During an interview on Wednesday, he said: “the outburst is very understandable but I also believe very strongly that it is misplaced because Nigerians are not aware of the opportunities lost”.
He further explained that the issue of subsidy has been a big issue in the country for many years but the government can no longer afford it because of the economic problems facing the country.
“And not only that, every corruption that you are aware of in the downstream industry is one way or the other connected to fuel subsidy,” the NNPC boss added.

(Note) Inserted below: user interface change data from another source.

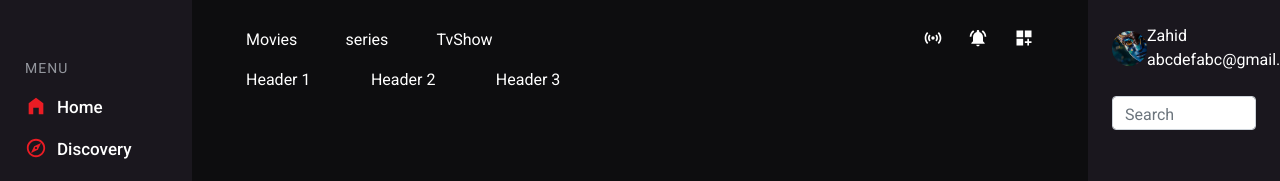
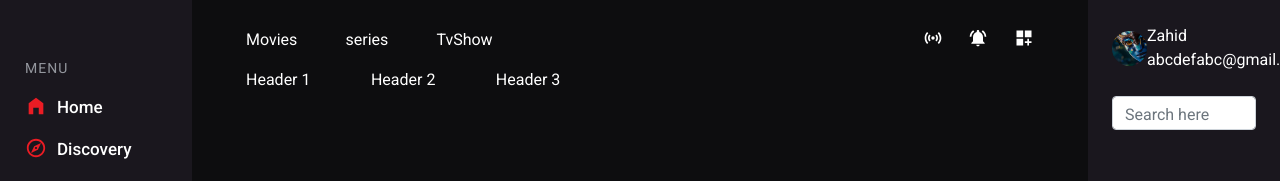
Before and after one commit to zahidhu123/movie-app, a React (Create React App) app: page / in a window 1280 px wide. Shown: the top 181 px of the page. Built offline with nearby package versions, Linux system fonts and the light colour scheme.

Commit message:
user-listas

```diff
--- a/src/component/search/search.js
+++ b/src/component/search/search.js
@@ -5,7 +5,7 @@ export default function Search() {
     return (
         <div className='mt-4'>
             <form className="d-flex" role="search">
-                <input className="form-control search-section" type="search" placeholder="Search" aria-label="Search" />
+                <input className="form-control search-section" type="search" placeholder="Search here" aria-label="Search" />
                 {/* <button className="btn btn-outline-success" type="submit">Search</button> */}
             </form>
         </div>
--- a/src/component/sidebar/sidebar.css
+++ b/src/component/sidebar/sidebar.css
@@ -109,10 +109,9 @@ a {
     }
     .smartup {
         font-weight: 500;
-        font-size: 15px;
-
+        font-size: 14px;
     }
 }
 
 
-/* Media quearies mobile responsive  end*/
+/* Media quearies mobile responsive  end */
```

“It is very understandable for people to get angry that prices have gone up. Just like the prices of every commodity, when it goes up, there can be difficulties and challenges that people will naturally face but once prices go up, the other natural thing that must happen is that your income needs to increase so that you are able to procure the things that are now delivered at higher prices.
“You can’t do this anywhere in the world if there is no productivity.
“And there will be no productivity except there is growth in infrastructural development, industries are able to work, therefore, and there is a connection between production and consumption.
“When people get angry, this is coming from people who practically are not aware of this situation and they are not aware of the loss that they have and most importantly they are being engineered into making those statements, and we understand this perfectly.
“We are the national oil company, it’s our role to ensure energy security. But you can’t do this until you are able to deliver cost. And that cost is lost daily as prices of crude oil goes up and you are unable to do many things.
On the state of the nation’s refinery, Mr Kyari explained that plans are on the way to rehabilitate the four major refineries to maximum capacity.
According to him, this plan is expected to place Nigeria as the world’s biggest exporter of oil in the next three years.
The increase of fuel price and electricity tariff has sparked outrage with various groups holding nationwide protests across the country.
On Tuesday, the Petroleum Products Pricing Regulatory Agency (PPPRA) said it was no longer going to be releasing price bands for the sale of Premium Motor Spirit (PMS/petrol) at filling stations.
The agency reiterated that the price will now be fully based on the forces of demand and supply.
“It is based on bargain power,” the General Manager (Admin and Human Resources) of the PPPRA, Victor Shidok, said. “It is based on where you source your products.”
However, he noted that the government will ensure customers are protected from price-gouging and other ills associated with free markets.
“You could have a regulator that always stand and remain a watchdog to see how these forces are being played out, how the interest if both operators and consumers are being taken care of,” he said